◆ **Exercise directions**: Quote the records below in full, exactly as given, with the images taken out.

◆ **Listed entries**:
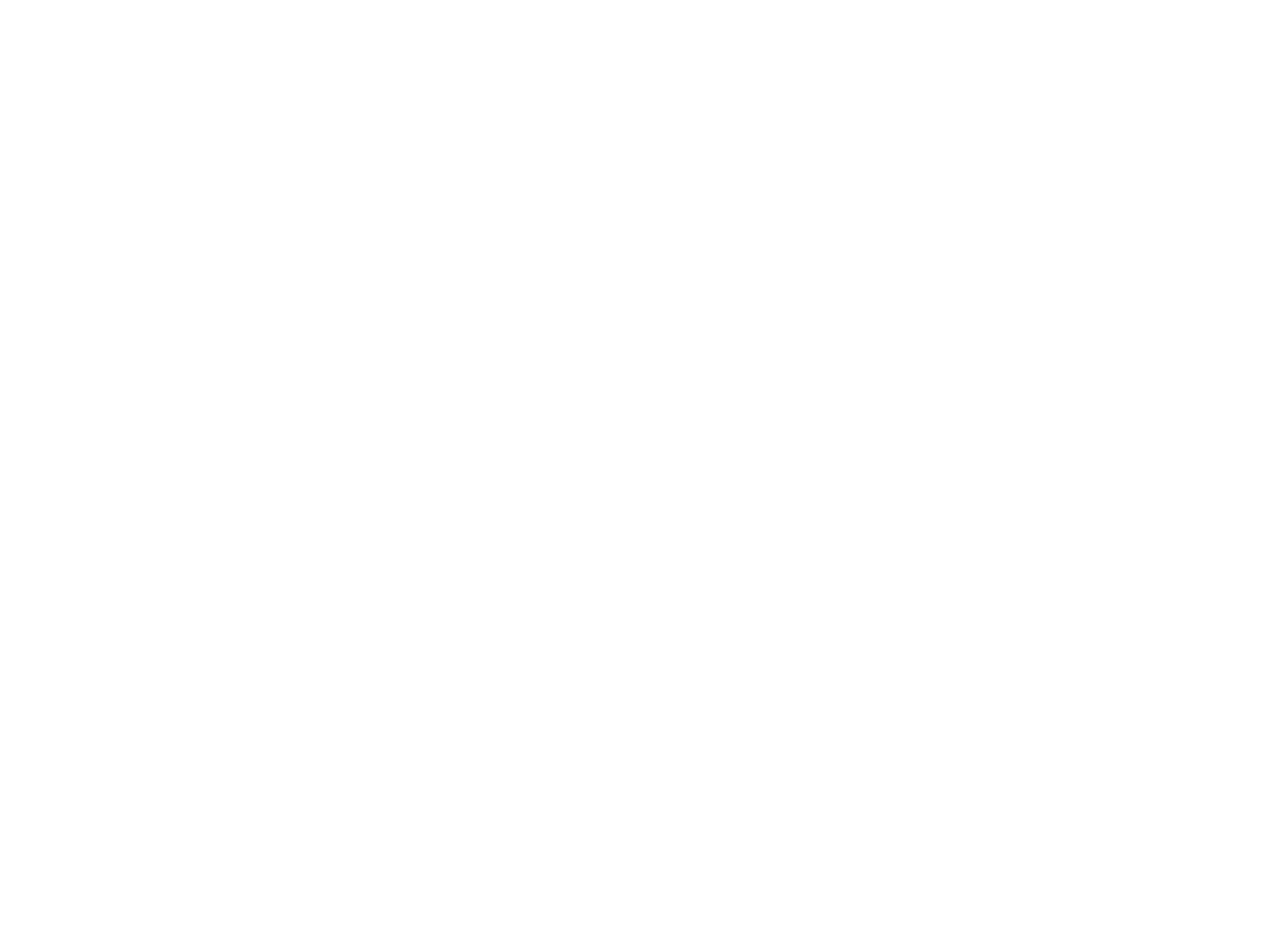
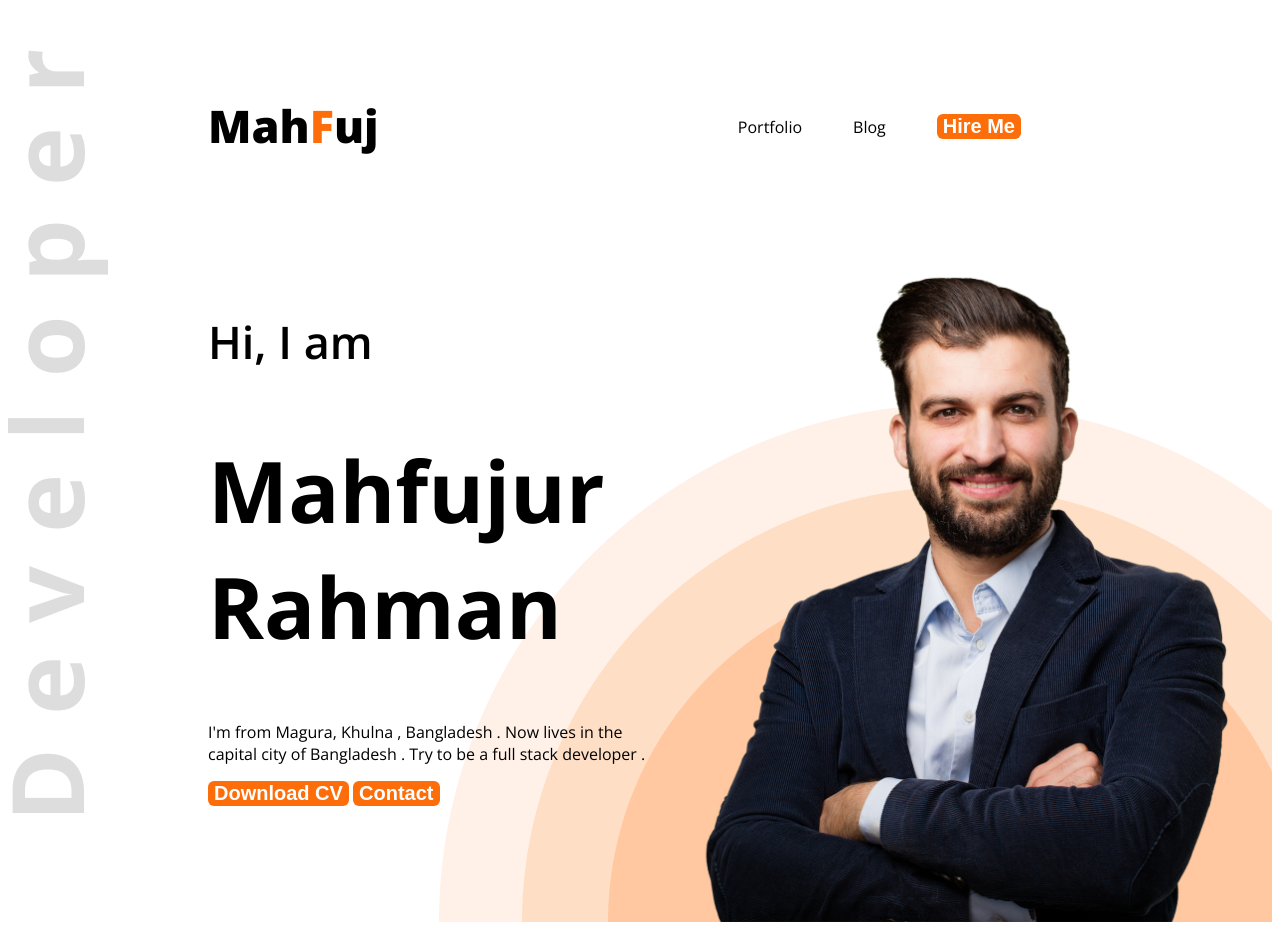
Before and after one commit to Mahfujur-Rahman1/web-dev-portfolio, a plain HTML site: page index.htm in a window 1280 px wide. Before the commit the page ends 800 px from the top, so only its background shows below. Drawn offline with nearby package versions, Linux system fonts and the light colour scheme.

Commit message:
cover page

```diff
--- a/index.htm
+++ b/index.htm
@@ -4,10 +4,41 @@
     <meta charset="UTF-8">
     <meta name="viewport" content="width=device-width, initial-scale=1.0">
     <title>Web developer portfolio</title>
+    <link rel="preconnect" href="https://fonts.googleapis.com">
+<link rel="preconnect" href="https://fonts.gstatic.com" crossorigin>
+<link href="https://fonts.googleapis.com/css2?family=Open+Sans:ital,wght@0,300..800;1,300..800&display=swap" rel="stylesheet">
+    <link rel="stylesheet" href="styles/portfolio.css">
 </head>
-<body>
-    <header>
+<body class="open-sans-normal ">
+    <header class="header">
+<nav>
+<h3 class="nav-title"> Mah<span class="text-primary">F</span>uj</h3>
 
+<ul>
+    <li><a class="dark-2" href=""></a>Portfolio  </a></li>
+        <li><a  class="dark-2" href=""></a>Blog </a></li>
+            <li><a href=""><button class="btn-primary">Hire Me</button>  </a></li>
+
+</ul>
+
+</nav>
+
+<div class="banner">
+    <div class="banner-conteiner">
+
+
+    <h4 class="banner-greetings" dark-2> Hi,  I  am</h4>
+    <h1 class="banner-title ">Mahfujur Rahman</h1>
+    <p class="banner-description">
+        I'm from Magura, Khulna , Bangladesh . Now lives in the capital city of Bangladesh . Try to be a full stack developer .
+    </p>
+    <button class="btn-primary"> Download CV</button>
+    <button class="btn-primary"> Contact</button>
+
+
+    </div>
+      <img class="banner-profile-picture" src="images/hardy.png" alt=">"
+</div>
     </header>
     <main>
 
--- /dev/null
+++ b/styles/portfolio.css
@@ -0,0 +1,86 @@
+
+
+.open-sans-normal {
+  font-family: "Open Sans", sans-serif;
+  font-optical-sizing: auto;
+
+  font-style: normal;
+  font-variation-settings:
+    "width" 100;
+}
+
+/* shared style */
+.text-primary{
+    color: #FD6E0A;
+}
+.dark-2{
+    color: #474747 ;
+}
+
+.btn-primary{
+background-color: #FD6E0A;
+font-weight: bold;
+font-size: 20px;
+color :white;
+border: none;
+padding: 20 px 35px;
+border-radius: 6px;
+}
+/*  header */
+.header{
+    background-image: url("../images/developer.png"), url("../images/header_bg.png");
+    background-repeat: no-repeat;
+    background-position: top left, bottom right;
+}
+
+/* nav styles */
+nav {
+    display: flex;
+    align-items: center;
+    justify-content: space-between;
+    margin: 50px 200px;
+}
+
+.nav-title{
+    font-weight: 800;
+    font-size: 45px;
+}
+
+nav ul {
+    display: flex;
+    align-items: center;
+
+}
+
+nav ul li {
+    list-style: none;
+    margin-right: 51px;
+}
+nav li  a {
+   text-decoration: none;
+   font-size: 20px;
+}
+/* banner styles */
+
+
+.banner{
+    display: flex;
+    justify-content: space-between;
+    margin: 0 35px 0 200px;
+
+}
+
+.banner-content{
+    max-width: 580px;
+}
+.banner-greetings {
+    font-size: 45px;
+    font-weight: 600;
+}
+.banner-title{
+    font-weight: bold;
+    font-size: 85px;
+}
+.banner-profile-picture {
+    width: 580px;
+}
```
Also changed, not shown: images/developer.png (added), images/hardy.png (added), images/header_bg.png (added), images/icons/facebook.png (added), images/icons/insta.png (added), images/icons/js.png (added), images/icons/mongo.png (added), images/icons/nodejs.png (added), images/icons/react.png (added), images/icons/twitter.png (added).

◆ **Solution to the exercise**:
Before and after one commit to Mahfujur-Rahman1/web-dev-portfolio, a plain HTML site: page index.htm in a window 1280 px wide. Before the commit the page ends 800 px from the top, so only its background shows below. Drawn offline with nearby package versions, Linux system fonts and the light colour scheme.

Commit message:
cover page

```diff
--- a/index.htm
+++ b/index.htm
@@ -4,10 +4,41 @@
     <meta charset="UTF-8">
     <meta name="viewport" content="width=device-width, initial-scale=1.0">
     <title>Web developer portfolio</title>
+    <link rel="preconnect" href="https://fonts.googleapis.com">
+<link rel="preconnect" href="https://fonts.gstatic.com" crossorigin>
+<link href="https://fonts.googleapis.com/css2?family=Open+Sans:ital,wght@0,300..800;1,300..800&display=swap" rel="stylesheet">
+    <link rel="stylesheet" href="styles/portfolio.css">
 </head>
-<body>
-    <header>
+<body class="open-sans-normal ">
+    <header class="header">
+<nav>
+<h3 class="nav-title"> Mah<span class="text-primary">F</span>uj</h3>
 
+<ul>
+    <li><a class="dark-2" href=""></a>Portfolio  </a></li>
+        <li><a  class="dark-2" href=""></a>Blog </a></li>
+            <li><a href=""><button class="btn-primary">Hire Me</button>  </a></li>
+
+</ul>
+
+</nav>
+
+<div class="banner">
+    <div class="banner-conteiner">
+
+
+    <h4 class="banner-greetings" dark-2> Hi,  I  am</h4>
+    <h1 class="banner-title ">Mahfujur Rahman</h1>
+    <p class="banner-description">
+        I'm from Magura, Khulna , Bangladesh . Now lives in the capital city of Bangladesh . Try to be a full stack developer .
+    </p>
+    <button class="btn-primary"> Download CV</button>
+    <button class="btn-primary"> Contact</button>
+
+
+    </div>
+      <img class="banner-profile-picture" src="images/hardy.png" alt=">"
+</div>
     </header>
     <main>
 
--- /dev/null
+++ b/styles/portfolio.css
@@ -0,0 +1,86 @@
+
+
+.open-sans-normal {
+  font-family: "Open Sans", sans-serif;
+  font-optical-sizing: auto;
+
+  font-style: normal;
+  font-variation-settings:
+    "width" 100;
+}
+
+/* shared style */
+.text-primary{
+    color: #FD6E0A;
+}
+.dark-2{
+    color: #474747 ;
+}
+
+.btn-primary{
+background-color: #FD6E0A;
+font-weight: bold;
+font-size: 20px;
+color :white;
+border: none;
+padding: 20 px 35px;
+border-radius: 6px;
+}
+/*  header */
+.header{
+    background-image: url("../images/developer.png"), url("../images/header_bg.png");
+    background-repeat: no-repeat;
+    background-position: top left, bottom right;
+}
+
+/* nav styles */
+nav {
+    display: flex;
+    align-items: center;
+    justify-content: space-between;
+    margin: 50px 200px;
+}
+
+.nav-title{
+    font-weight: 800;
+    font-size: 45px;
+}
+
+nav ul {
+    display: flex;
+    align-items: center;
+
+}
+
+nav ul li {
+    list-style: none;
+    margin-right: 51px;
+}
+nav li  a {
+   text-decoration: none;
+   font-size: 20px;
+}
+/* banner styles */
+
+
+.banner{
+    display: flex;
+    justify-content: space-between;
+    margin: 0 35px 0 200px;
+
+}
+
+.banner-content{
+    max-width: 580px;
+}
+.banner-greetings {
+    font-size: 45px;
+    font-weight: 600;
+}
+.banner-title{
+    font-weight: bold;
+    font-size: 85px;
+}
+.banner-profile-picture {
+    width: 580px;
+}
```
Also changed, not shown: images/developer.png (added), images/hardy.png (added), images/header_bg.png (added), images/icons/facebook.png (added), images/icons/insta.png (added), images/icons/js.png (added), images/icons/mongo.png (added), images/icons/nodejs.png (added), images/icons/react.png (added), images/icons/twitter.png (added).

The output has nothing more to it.